The real question, however, is why Mr. Read is not being called to testify in Washington to explain the real purpose of this megadeal: a mega-tax-dodge.
Pfizer's pursuit of AstraZeneca raises a huge public policy red flag. It plans to move its holding company to Britain from the United States so it can achieve a much lower tax rate and use cash that it has held abroad to avoid paying United States taxes.
The deal, if consummated, would most likely deprive the United States government of billions of dollars in revenue over the next decade.
Pfizer isn't hiding this fact.

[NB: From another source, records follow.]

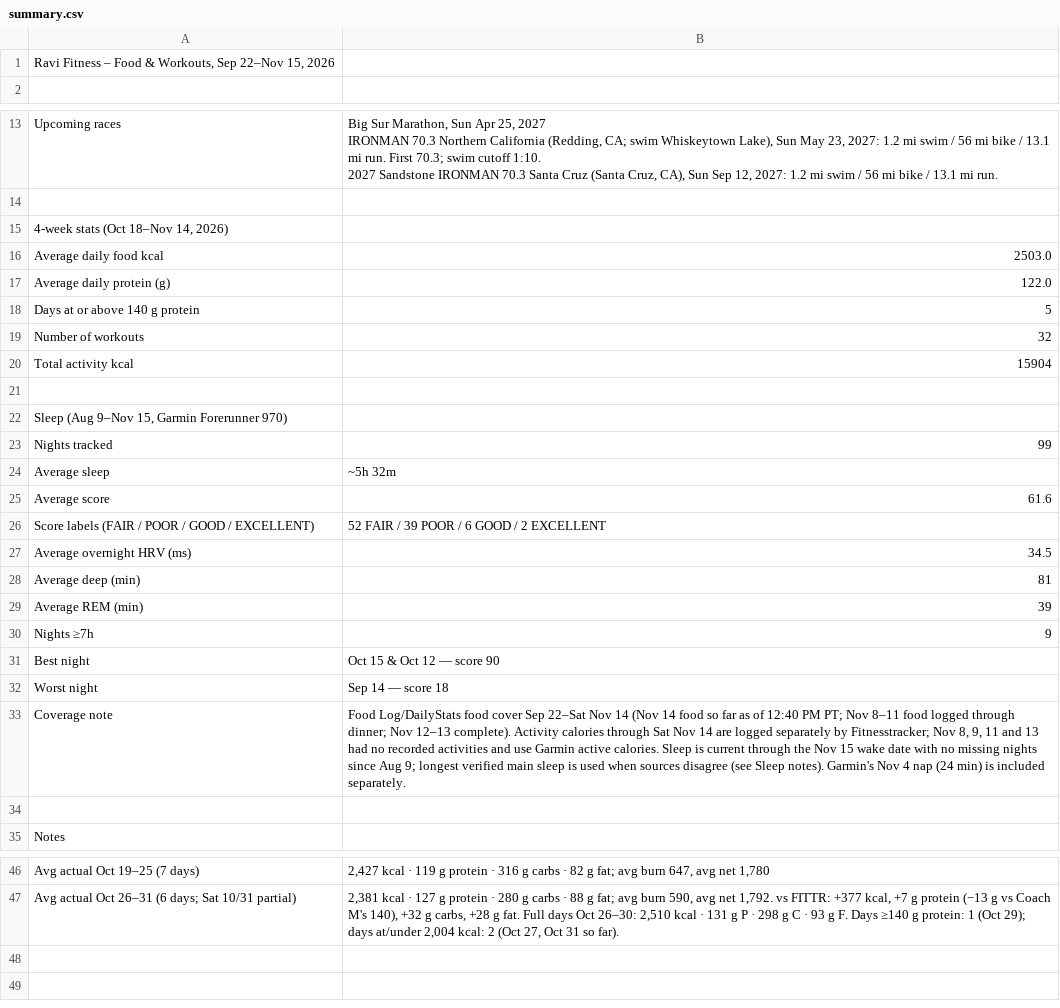
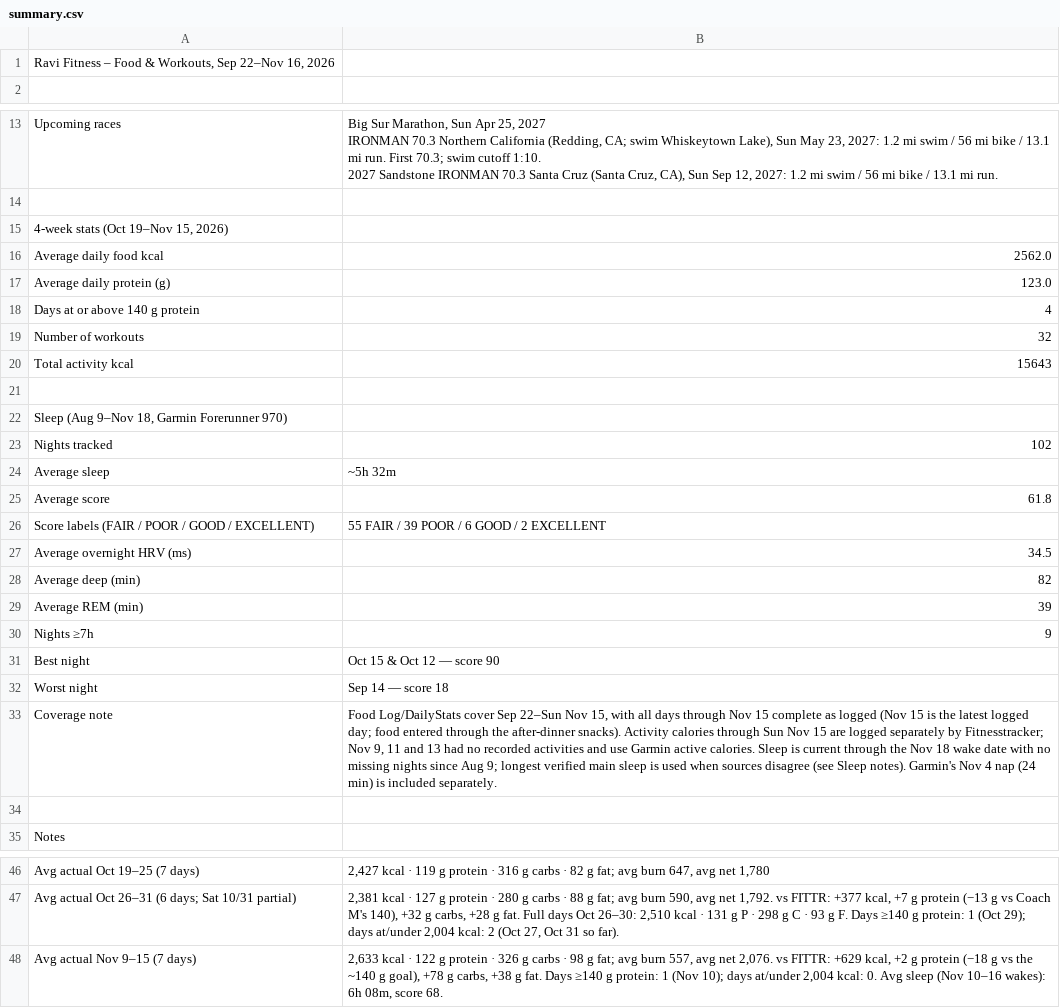
Before and after one commit to ravidev/fitness-dashboard, a CSV file: data/summary.csv, drawn as a sheet; only a part is shown, gaps mark what is left out.

```diff
--- a/data/summary.csv
+++ b/data/summary.csv
@@ -1,2 +1,2 @@
-"Ravi Fitness – Food & Workouts, Sep 22–Nov 15, 2026",
+"Ravi Fitness – Food & Workouts, Sep 22–Nov 16, 2026",
 ,
@@ -16,16 +16,16 @@ IRONMAN 70.3 Northern California (Redding, CA; swim Whiskeytown Lake), Sun May 2
 ,
-"4-week stats (Oct 18–Nov 14, 2026)",
-Average daily food kcal,2503.0
-Average daily protein (g),122.0
-Days at or above 140 g protein,5
+"4-week stats (Oct 19–Nov 15, 2026)",
+Average daily food kcal,2562.0
+Average daily protein (g),123.0
+Days at or above 140 g protein,4
 Number of workouts,32
-Total activity kcal,15904
+Total activity kcal,15643
 ,
-"Sleep (Aug 9–Nov 15, Garmin Forerunner 970)",
-Nights tracked,99
+"Sleep (Aug 9–Nov 18, Garmin Forerunner 970)",
+Nights tracked,102
 Average sleep,~5h 32m
-Average score,61.6
-Score labels (FAIR / POOR / GOOD / EXCELLENT),52 FAIR / 39 POOR / 6 GOOD / 2 EXCELLENT
+Average score,61.8
+Score labels (FAIR / POOR / GOOD / EXCELLENT),55 FAIR / 39 POOR / 6 GOOD / 2 EXCELLENT
 Average overnight HRV (ms),34.5
-Average deep (min),81
+Average deep (min),82
 Average REM (min),39
@@ -34,3 +34,3 @@ Best night,Oct 15 & Oct 12 — score 90
 Worst night,Sep 14 — score 18
-Coverage note,"Food Log/DailyStats food cover Sep 22–Sat Nov 14 (Nov 14 food so far as of 12:40 PM PT; Nov 8–11 food logged through dinner; Nov 12–13 complete). Activity calories through Sat Nov 14 are logged separately by Fitnesstracker; Nov 8, 9, 11 and 13 had no recorded activities and use Garmin active calories. Sleep is current through the Nov 15 wake date with no missing nights since Aug 9; longest verified main sleep is used when sources disagree (see Sleep notes). Garmin's Nov 4 nap (24 min) is included separately."
+Coverage note,"Food Log/DailyStats cover Sep 22–Sun Nov 15, with all days through Nov 15 complete as logged (Nov 15 is the latest logged day; food entered through the after-dinner snacks). Activity calories through Sun Nov 15 are logged separately by Fitnesstracker; Nov 9, 11 and 13 had no recorded activities and use Garmin active calories. Sleep is current through the Nov 18 wake date with no missing nights since Aug 9; longest verified main sleep is used when sources disagree (see Sleep notes). Garmin's Nov 4 nap (24 min) is included separately."
 ,
@@ -49 +49,2 @@ Avg actual Oct 19–25 (7 days),"2,427 kcal · 119 g protein · 316 g carbs · 8
 Avg actual Oct 26–31 (6 days; Sat 10/31 partial),"2,381 kcal · 127 g protein · 280 g carbs · 88 g fat; avg burn 590, avg net 1,792. vs FITTR: +377 kcal, +7 g protein (−13 g vs Coach M's 140), +32 g carbs, +28 g fat. Full days Oct 26–30: 2,510 kcal · 131 g P · 298 g C · 93 g F. Days ≥140 g protein: 1 (Oct 29); days at/under 2,004 kcal: 2 (Oct 27, Oct 31 so far)."
+Avg actual Nov 9–15 (7 days),"2,633 kcal · 122 g protein · 326 g carbs · 98 g fat; avg burn 557, avg net 2,076. vs FITTR: +629 kcal, +2 g protein (−18 g vs the ~140 g goal), +78 g carbs, +38 g fat. Days ≥140 g protein: 1 (Nov 10); days at/under 2,004 kcal: 0. Avg sleep (Nov 10–16 wakes): 6h 08m, score 68."
```
Also changed, not shown: data/dailystats.csv, data/foodlog.csv, 6 other files.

Mr. Read has repeatedly told his investors about the tax-saving scheme. "It will liberate the balance sheet and tax of the combined companies," he said over the weekend.
More ominously, the deal represents a potential tipping point in a trend among United States companies to acquire foreign competitors and reincorporate abroad in low-tax countries, a process known as an inversion.
An informal survey of bankers indicated that the trend is real. Since Pfizer announced its offer, at least a half-dozen bankers have counted more than 17 incoming calls from Fortune 500 companies requesting an analysis of merger prospects that involve an inversion.
"In light of the significant value that can be created — and the pressure to act before possible future regulatory action lessens the benefit of such deals — the inversion trend can be expected to continue in the near future," Adam O. Emmerich, a partner at Wachtell, Lipton, Rosen & Katz, wrote in a note to his clients.
In Washington, unlike in Britain, where the deal's local implications have kindled some outrage, there has been nary a peep about what the transaction portends here.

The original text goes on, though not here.